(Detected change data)
=-=-=-=-=

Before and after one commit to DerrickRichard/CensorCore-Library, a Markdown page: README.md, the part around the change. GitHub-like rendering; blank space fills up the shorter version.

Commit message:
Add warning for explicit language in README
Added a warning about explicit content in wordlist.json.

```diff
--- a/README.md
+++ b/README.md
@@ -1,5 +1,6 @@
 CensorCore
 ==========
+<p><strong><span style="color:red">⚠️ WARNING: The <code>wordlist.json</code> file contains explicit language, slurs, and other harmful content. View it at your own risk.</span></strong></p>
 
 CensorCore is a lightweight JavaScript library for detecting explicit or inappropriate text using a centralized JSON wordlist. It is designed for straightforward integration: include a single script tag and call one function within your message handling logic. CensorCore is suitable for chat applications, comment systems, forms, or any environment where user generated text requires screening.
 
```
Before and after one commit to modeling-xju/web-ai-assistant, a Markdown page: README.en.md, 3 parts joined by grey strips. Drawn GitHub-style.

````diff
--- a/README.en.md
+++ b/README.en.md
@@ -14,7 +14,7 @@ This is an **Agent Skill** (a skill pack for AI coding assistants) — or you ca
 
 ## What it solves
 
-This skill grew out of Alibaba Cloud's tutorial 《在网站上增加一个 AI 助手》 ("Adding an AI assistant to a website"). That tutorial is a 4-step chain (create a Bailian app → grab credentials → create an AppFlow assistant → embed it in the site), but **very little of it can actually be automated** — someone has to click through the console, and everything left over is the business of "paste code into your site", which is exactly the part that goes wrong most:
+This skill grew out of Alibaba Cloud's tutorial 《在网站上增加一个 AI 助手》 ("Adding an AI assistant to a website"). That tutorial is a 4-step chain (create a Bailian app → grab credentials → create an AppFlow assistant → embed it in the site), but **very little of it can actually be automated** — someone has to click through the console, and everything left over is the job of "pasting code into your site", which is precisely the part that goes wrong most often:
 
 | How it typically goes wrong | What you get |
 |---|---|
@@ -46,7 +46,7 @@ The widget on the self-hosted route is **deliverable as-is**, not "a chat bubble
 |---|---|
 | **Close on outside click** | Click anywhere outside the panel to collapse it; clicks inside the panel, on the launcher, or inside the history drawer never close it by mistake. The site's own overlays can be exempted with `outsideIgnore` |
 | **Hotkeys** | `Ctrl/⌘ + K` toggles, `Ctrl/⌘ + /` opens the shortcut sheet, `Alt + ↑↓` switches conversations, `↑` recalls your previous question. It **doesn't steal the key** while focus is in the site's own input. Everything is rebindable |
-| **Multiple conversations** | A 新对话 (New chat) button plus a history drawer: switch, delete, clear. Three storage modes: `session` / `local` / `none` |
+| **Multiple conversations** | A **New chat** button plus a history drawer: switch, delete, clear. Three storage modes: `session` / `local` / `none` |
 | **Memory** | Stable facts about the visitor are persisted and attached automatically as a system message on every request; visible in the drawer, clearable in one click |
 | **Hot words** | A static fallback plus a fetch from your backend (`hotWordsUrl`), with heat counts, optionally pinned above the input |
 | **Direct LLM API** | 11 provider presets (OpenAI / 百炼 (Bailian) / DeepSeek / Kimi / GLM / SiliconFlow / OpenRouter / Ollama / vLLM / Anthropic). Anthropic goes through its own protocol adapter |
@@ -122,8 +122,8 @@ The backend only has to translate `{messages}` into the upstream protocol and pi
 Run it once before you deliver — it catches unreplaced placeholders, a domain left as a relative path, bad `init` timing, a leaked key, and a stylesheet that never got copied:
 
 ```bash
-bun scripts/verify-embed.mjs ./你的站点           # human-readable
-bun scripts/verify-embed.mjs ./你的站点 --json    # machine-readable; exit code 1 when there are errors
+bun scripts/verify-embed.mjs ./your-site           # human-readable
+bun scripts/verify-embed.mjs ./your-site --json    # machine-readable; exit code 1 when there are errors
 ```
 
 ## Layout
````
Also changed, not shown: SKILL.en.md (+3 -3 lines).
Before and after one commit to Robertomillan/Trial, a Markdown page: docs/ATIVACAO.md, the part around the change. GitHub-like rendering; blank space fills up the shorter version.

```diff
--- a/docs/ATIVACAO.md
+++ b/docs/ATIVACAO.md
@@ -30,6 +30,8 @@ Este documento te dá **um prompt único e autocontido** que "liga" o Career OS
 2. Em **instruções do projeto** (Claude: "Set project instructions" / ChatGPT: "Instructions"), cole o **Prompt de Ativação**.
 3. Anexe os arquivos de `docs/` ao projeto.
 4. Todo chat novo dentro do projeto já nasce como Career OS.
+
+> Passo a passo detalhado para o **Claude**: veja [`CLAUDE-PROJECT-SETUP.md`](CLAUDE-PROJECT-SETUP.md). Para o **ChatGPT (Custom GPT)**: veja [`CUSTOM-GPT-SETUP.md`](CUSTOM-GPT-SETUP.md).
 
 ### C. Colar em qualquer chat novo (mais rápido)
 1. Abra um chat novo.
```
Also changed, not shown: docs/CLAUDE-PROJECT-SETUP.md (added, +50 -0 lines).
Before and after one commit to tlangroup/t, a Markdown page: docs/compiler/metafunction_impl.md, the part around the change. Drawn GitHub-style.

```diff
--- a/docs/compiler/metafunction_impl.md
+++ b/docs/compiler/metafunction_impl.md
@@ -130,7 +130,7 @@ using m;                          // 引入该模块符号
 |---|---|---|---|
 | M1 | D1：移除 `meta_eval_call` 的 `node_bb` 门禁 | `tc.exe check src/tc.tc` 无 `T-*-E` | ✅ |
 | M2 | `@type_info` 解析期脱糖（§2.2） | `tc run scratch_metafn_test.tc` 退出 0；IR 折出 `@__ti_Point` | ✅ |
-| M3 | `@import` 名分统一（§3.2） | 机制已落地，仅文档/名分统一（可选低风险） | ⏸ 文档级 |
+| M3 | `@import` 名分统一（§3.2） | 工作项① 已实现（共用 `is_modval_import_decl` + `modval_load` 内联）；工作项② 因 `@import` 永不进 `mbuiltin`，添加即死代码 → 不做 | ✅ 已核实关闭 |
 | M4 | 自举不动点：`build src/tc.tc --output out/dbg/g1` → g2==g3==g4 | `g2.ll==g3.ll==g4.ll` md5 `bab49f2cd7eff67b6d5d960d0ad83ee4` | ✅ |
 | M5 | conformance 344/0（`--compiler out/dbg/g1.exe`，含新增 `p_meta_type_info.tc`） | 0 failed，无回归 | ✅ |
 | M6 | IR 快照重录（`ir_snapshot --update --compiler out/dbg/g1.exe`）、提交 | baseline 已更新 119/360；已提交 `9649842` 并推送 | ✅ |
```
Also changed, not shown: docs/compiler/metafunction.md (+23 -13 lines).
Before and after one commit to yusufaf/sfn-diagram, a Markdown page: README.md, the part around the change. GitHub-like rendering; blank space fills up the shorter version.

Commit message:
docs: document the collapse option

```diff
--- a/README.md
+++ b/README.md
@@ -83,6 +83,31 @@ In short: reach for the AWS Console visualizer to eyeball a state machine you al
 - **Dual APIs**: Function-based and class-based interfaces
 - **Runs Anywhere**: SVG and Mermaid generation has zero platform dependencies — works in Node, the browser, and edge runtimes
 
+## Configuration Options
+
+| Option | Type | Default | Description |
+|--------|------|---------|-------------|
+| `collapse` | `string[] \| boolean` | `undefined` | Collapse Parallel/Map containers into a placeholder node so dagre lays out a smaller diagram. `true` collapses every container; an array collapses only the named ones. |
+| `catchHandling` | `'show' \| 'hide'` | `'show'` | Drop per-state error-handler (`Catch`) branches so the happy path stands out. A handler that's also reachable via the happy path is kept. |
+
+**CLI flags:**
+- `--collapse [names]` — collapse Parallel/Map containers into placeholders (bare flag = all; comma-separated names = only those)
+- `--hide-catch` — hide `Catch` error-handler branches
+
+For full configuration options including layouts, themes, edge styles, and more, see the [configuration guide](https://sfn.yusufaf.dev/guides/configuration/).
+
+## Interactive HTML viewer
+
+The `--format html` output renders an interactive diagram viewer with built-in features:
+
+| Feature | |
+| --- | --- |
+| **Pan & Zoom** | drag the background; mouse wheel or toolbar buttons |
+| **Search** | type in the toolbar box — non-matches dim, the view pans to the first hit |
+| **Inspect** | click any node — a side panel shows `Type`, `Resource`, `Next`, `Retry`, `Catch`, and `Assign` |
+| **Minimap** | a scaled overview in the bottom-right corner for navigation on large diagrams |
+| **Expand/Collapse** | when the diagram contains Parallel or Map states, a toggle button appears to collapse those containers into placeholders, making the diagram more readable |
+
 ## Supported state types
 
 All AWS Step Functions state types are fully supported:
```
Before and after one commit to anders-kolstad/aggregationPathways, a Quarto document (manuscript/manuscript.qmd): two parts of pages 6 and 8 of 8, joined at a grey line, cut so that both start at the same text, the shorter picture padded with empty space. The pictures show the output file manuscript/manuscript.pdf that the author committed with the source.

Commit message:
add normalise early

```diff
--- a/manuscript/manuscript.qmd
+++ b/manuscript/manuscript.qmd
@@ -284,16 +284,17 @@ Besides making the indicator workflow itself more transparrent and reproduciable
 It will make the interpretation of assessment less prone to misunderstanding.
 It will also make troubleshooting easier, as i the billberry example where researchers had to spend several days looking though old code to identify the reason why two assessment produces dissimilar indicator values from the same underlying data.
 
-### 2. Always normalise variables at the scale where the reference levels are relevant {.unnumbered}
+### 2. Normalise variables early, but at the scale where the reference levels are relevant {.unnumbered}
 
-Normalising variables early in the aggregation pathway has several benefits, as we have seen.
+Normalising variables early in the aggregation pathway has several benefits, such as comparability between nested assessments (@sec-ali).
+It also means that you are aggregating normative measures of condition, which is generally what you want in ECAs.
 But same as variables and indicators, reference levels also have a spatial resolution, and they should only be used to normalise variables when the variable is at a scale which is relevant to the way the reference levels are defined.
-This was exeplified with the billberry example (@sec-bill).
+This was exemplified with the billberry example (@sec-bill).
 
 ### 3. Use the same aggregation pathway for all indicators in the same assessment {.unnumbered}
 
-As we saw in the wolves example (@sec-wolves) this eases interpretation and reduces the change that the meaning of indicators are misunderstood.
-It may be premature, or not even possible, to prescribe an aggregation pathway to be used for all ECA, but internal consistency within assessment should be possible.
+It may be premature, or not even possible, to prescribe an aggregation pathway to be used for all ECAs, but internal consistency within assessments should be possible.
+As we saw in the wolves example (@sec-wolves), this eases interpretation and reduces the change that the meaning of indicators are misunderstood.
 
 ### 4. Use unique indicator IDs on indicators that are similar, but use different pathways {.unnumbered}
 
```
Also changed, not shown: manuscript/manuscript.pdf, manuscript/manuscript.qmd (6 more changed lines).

=-=-=-=-=

• EXERCISE PROMPT:
Whenever a line in the entries above includes the word "shown", pull that line out.

• FINISHED EXERCISE:
Also changed, not shown: SKILL.en.md (+3 -3 lines).
Also changed, not shown: docs/CLAUDE-PROJECT-SETUP.md (added, +50 -0 lines).
Also changed, not shown: docs/compiler/metafunction.md (+23 -13 lines).
Also changed, not shown: manuscript/manuscript.pdf, manuscript/manuscript.qmd (6 more changed lines).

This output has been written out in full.